BEGIN Data shown

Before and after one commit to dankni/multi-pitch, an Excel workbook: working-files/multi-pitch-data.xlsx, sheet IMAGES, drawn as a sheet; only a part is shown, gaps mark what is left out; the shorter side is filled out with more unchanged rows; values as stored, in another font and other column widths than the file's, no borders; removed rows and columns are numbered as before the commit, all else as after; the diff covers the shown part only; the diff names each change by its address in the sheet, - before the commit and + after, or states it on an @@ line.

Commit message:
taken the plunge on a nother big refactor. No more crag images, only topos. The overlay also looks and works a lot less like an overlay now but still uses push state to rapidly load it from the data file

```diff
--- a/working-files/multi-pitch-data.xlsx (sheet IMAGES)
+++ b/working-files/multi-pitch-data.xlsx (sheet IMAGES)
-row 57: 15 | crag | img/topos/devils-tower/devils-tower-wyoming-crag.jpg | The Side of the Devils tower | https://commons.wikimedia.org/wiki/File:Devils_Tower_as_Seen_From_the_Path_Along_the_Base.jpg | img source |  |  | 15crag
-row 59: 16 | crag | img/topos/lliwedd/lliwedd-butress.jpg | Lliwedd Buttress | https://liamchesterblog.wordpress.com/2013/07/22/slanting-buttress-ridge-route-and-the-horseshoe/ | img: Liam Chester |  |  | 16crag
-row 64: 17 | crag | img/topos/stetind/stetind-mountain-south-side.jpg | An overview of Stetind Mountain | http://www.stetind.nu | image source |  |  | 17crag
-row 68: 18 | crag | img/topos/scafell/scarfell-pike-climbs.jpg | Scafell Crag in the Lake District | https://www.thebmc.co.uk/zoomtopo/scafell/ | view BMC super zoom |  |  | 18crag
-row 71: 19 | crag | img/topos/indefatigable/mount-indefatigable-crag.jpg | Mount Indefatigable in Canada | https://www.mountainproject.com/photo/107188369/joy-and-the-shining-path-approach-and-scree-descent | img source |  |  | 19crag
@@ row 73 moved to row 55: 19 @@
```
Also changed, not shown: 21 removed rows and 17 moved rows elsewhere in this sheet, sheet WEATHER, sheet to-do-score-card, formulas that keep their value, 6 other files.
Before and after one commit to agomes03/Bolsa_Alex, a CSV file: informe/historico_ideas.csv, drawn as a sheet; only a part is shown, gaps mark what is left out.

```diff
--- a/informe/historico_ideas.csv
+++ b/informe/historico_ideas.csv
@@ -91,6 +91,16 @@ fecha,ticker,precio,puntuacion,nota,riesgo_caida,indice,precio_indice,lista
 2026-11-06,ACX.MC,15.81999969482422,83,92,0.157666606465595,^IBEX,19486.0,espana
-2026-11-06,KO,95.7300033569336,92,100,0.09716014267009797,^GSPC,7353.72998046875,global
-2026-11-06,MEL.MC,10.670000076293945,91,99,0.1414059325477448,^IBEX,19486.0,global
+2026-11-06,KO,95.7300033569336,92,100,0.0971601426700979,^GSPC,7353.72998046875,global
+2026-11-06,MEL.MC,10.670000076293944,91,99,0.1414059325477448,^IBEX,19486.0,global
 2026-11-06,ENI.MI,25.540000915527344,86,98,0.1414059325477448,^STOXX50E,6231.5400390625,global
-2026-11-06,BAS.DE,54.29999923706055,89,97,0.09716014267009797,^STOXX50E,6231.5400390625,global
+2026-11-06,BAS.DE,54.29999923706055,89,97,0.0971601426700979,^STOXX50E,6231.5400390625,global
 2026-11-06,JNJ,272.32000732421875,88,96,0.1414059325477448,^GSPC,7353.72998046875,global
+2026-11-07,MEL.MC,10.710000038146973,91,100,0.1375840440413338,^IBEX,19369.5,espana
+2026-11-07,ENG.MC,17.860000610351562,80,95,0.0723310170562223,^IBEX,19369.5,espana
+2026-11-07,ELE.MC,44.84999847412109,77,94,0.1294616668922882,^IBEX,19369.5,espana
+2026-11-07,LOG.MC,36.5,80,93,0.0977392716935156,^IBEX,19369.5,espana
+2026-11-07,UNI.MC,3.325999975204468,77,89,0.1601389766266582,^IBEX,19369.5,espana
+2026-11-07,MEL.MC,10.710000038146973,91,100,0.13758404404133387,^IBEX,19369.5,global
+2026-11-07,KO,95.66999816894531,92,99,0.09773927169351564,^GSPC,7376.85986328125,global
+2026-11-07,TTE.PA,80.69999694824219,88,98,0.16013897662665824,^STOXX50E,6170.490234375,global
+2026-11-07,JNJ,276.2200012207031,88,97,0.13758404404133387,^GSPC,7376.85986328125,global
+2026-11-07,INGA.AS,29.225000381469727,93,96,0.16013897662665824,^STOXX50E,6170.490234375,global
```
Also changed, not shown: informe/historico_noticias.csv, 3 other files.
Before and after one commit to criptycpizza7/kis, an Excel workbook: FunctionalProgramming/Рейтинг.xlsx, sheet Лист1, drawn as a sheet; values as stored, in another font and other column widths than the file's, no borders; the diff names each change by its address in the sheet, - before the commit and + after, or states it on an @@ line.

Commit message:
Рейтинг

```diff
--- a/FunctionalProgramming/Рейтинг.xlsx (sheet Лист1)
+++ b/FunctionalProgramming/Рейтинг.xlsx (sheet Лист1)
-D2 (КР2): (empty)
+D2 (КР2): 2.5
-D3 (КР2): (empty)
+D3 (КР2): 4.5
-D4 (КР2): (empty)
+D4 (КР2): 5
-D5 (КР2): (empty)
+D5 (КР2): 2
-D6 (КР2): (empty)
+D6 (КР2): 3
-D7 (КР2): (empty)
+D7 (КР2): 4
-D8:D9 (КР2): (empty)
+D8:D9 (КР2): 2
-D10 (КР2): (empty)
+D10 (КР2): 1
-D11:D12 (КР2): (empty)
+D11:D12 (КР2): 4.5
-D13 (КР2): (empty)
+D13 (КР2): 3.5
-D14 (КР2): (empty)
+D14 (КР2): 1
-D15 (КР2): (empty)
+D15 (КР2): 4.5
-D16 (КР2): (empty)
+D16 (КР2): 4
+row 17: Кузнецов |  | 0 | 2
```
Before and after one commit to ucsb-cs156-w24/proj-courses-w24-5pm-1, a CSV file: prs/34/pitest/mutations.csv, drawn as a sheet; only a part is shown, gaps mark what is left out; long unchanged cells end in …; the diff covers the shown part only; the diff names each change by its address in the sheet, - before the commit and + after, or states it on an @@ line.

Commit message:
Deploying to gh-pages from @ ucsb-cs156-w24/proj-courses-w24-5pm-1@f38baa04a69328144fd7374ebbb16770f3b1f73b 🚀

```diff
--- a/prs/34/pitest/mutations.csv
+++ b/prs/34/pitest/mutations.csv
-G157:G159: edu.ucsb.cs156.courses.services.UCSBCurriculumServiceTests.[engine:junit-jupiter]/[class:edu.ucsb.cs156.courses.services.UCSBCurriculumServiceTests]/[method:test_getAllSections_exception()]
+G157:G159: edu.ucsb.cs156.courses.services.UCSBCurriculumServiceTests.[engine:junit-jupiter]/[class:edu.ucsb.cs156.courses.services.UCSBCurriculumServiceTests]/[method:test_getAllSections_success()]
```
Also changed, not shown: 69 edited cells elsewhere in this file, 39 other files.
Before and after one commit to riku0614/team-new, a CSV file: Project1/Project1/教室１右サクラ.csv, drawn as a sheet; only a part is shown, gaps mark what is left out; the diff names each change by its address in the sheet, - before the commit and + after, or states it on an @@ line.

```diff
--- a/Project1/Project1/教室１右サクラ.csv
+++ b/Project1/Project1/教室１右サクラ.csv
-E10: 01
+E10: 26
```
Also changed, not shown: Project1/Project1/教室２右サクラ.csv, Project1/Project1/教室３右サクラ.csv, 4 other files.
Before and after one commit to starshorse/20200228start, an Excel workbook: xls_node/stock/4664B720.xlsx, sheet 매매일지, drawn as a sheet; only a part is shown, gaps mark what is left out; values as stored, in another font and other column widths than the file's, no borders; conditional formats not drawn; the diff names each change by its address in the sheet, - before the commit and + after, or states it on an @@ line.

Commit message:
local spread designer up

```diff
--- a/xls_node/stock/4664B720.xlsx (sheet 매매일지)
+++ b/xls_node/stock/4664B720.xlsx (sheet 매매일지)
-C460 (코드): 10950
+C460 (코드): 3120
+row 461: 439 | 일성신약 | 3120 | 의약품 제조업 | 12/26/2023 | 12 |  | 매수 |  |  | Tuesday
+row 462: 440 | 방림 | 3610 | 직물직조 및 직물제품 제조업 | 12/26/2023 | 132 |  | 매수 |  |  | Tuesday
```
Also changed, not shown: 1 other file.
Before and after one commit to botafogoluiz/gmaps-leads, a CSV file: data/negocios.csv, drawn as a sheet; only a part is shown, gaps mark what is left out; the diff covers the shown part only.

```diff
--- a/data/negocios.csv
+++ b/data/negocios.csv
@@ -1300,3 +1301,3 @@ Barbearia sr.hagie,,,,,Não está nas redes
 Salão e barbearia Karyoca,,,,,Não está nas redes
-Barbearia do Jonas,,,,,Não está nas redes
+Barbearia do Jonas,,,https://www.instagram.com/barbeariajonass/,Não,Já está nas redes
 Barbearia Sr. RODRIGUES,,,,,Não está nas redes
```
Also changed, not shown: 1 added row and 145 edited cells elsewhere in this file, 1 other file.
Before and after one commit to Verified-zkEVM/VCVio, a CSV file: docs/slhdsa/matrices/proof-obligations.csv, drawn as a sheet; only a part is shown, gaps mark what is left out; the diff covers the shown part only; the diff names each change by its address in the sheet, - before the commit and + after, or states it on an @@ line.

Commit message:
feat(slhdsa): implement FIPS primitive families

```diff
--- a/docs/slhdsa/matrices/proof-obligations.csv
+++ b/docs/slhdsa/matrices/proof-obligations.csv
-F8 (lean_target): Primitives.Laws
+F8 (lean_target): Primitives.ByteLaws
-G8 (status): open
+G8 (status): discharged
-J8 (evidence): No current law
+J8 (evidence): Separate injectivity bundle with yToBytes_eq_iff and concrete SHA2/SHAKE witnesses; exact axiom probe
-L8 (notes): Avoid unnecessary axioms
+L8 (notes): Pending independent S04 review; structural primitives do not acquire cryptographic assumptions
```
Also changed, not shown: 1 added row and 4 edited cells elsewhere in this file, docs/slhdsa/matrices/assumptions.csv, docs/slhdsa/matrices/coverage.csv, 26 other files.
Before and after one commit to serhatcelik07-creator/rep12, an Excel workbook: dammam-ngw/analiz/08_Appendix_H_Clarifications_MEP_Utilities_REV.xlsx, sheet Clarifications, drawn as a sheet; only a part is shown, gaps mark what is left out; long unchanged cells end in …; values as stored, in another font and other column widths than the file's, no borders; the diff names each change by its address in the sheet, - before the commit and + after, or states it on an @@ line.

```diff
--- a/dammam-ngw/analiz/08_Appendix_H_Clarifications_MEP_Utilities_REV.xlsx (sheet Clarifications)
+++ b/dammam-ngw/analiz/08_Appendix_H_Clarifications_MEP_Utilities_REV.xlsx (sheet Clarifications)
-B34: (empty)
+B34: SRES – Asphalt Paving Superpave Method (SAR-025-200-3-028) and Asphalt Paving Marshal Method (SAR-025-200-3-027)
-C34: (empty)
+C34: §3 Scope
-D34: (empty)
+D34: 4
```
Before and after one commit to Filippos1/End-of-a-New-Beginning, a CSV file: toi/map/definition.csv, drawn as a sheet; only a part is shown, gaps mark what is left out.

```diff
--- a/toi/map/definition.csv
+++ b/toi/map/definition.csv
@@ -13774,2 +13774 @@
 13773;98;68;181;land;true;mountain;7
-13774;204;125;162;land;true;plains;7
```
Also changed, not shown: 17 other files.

END Data shown

Look over the entries above and tally the lines containing the string "edited"; the answer is that total only.

3